**REQUIREMENT:** Where a line of the records contains the word "results", show that line.

Revision comparison data:
- - - - - - -
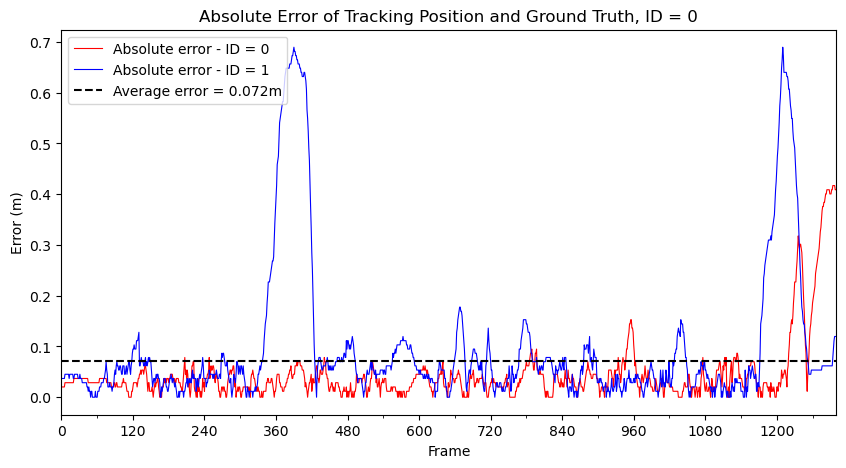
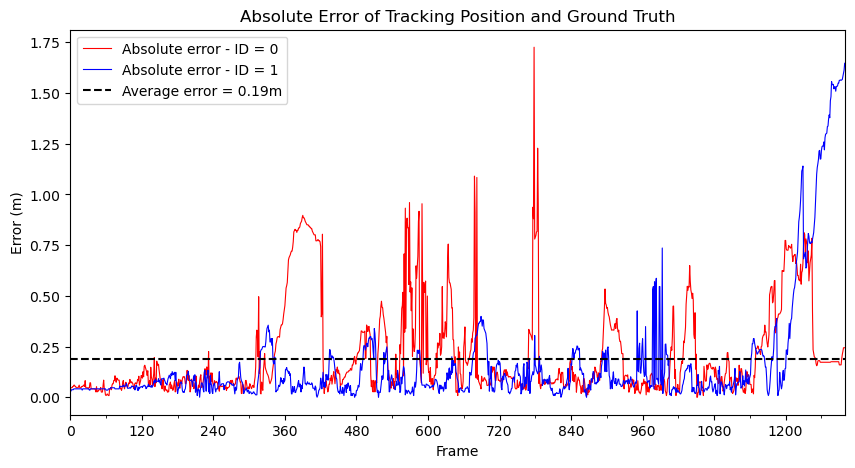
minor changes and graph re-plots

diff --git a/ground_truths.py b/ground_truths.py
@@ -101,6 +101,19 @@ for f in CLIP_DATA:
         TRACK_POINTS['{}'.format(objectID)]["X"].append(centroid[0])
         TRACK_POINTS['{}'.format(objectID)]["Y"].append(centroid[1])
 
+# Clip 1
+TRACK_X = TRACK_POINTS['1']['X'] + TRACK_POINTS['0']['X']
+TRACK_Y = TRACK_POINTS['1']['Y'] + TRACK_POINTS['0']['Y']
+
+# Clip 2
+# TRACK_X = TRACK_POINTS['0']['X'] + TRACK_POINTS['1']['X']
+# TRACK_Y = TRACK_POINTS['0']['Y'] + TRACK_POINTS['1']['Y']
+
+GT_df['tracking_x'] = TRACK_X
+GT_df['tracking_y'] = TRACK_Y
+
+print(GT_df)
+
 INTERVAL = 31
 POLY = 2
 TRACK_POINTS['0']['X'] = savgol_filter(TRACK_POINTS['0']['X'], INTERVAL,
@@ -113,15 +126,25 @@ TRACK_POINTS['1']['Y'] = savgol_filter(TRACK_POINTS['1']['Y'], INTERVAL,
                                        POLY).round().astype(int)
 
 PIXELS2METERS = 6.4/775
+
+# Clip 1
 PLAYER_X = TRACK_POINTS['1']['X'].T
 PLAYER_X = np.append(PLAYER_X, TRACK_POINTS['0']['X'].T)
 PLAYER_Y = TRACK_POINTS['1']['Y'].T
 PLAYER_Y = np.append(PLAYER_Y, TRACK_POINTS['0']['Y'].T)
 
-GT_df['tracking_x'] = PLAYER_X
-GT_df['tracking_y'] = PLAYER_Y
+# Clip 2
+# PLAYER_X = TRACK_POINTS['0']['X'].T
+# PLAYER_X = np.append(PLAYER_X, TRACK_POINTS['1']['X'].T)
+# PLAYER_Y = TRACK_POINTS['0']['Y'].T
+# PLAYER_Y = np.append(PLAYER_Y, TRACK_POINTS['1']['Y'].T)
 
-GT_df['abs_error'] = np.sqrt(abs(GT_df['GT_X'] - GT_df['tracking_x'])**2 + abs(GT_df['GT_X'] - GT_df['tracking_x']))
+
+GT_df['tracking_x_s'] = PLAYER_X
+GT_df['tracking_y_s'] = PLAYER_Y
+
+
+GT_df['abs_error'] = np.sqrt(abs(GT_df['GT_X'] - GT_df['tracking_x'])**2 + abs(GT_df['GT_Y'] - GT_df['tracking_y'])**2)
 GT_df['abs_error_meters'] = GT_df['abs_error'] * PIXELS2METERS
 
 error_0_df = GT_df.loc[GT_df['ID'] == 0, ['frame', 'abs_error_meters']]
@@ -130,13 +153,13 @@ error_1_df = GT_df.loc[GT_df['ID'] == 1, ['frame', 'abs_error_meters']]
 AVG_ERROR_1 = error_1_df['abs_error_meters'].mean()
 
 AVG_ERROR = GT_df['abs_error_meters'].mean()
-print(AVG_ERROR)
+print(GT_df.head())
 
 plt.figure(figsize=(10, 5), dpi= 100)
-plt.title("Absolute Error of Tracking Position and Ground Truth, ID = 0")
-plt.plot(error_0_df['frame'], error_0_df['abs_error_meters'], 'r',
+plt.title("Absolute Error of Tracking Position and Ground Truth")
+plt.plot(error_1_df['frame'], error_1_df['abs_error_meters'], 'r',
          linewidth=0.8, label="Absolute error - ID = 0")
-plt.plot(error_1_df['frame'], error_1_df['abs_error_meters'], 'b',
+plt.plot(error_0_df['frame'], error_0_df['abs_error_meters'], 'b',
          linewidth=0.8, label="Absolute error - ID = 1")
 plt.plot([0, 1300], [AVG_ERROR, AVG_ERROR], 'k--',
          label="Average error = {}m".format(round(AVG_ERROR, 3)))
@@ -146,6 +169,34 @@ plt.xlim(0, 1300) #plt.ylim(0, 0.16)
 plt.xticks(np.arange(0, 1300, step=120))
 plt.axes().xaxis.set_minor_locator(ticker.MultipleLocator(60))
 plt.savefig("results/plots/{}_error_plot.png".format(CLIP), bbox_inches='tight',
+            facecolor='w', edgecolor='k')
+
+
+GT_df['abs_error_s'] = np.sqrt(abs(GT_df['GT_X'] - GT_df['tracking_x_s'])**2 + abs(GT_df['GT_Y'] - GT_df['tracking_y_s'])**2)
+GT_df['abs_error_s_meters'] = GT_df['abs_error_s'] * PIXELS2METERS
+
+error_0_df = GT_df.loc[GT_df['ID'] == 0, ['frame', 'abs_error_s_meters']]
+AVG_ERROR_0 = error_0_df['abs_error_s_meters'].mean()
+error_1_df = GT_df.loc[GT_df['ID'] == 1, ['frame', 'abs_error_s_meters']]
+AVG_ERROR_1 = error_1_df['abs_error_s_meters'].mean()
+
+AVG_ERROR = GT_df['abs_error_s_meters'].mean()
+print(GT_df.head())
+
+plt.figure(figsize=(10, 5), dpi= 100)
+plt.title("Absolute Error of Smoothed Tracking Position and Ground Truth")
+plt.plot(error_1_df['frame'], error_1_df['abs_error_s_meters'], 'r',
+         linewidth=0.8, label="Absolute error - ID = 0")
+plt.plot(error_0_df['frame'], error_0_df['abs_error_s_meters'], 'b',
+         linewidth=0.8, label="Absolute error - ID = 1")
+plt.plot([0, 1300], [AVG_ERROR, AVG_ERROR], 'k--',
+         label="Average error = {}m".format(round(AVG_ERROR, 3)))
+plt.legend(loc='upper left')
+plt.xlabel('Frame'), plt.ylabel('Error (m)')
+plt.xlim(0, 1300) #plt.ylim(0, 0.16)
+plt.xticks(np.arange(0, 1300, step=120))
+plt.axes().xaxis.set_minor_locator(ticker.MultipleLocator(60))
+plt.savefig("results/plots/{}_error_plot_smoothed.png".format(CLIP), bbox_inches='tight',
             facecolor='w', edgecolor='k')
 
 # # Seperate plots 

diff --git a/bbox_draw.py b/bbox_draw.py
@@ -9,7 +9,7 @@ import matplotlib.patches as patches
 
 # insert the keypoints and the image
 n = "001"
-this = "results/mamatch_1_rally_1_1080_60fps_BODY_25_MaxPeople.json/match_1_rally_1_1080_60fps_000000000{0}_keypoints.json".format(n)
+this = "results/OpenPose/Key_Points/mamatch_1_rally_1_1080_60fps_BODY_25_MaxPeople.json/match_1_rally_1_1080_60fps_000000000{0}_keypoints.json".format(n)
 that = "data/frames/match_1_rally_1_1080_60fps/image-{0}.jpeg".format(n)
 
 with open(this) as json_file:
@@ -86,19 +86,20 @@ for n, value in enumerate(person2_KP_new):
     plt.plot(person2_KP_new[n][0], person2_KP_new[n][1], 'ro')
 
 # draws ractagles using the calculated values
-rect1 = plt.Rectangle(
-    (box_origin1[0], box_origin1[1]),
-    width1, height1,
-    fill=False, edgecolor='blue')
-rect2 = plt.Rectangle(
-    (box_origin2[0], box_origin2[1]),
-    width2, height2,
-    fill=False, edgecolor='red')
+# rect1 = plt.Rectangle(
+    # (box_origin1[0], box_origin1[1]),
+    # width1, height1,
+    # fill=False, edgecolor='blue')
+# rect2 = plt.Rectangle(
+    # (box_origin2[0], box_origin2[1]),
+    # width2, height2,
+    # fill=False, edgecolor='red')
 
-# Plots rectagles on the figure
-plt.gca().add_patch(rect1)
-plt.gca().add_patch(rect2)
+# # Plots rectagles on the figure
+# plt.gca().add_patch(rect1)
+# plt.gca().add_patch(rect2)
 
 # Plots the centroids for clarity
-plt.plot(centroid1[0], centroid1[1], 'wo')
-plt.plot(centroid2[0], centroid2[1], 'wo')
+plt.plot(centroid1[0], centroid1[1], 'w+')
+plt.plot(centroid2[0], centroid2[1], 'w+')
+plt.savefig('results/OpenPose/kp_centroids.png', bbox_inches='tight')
- - - - - - -
**YOUR RESPONSE:**
 plt.savefig("results/plots/{}_error_plot.png".format(CLIP), bbox_inches='tight',
+plt.savefig("results/plots/{}_error_plot_smoothed.png".format(CLIP), bbox_inches='tight',
-this = "results/mamatch_1_rally_1_1080_60fps_BODY_25_MaxPeople.json/match_1_rally_1_1080_60fps_000000000{0}_keypoints.json".format(n)
+this = "results/OpenPose/Key_Points/mamatch_1_rally_1_1080_60fps_BODY_25_MaxPeople.json/match_1_rally_1_1080_60fps_000000000{0}_keypoints.json".format(n)
+plt.savefig('results/OpenPose/kp_centroids.png', bbox_inches='tight')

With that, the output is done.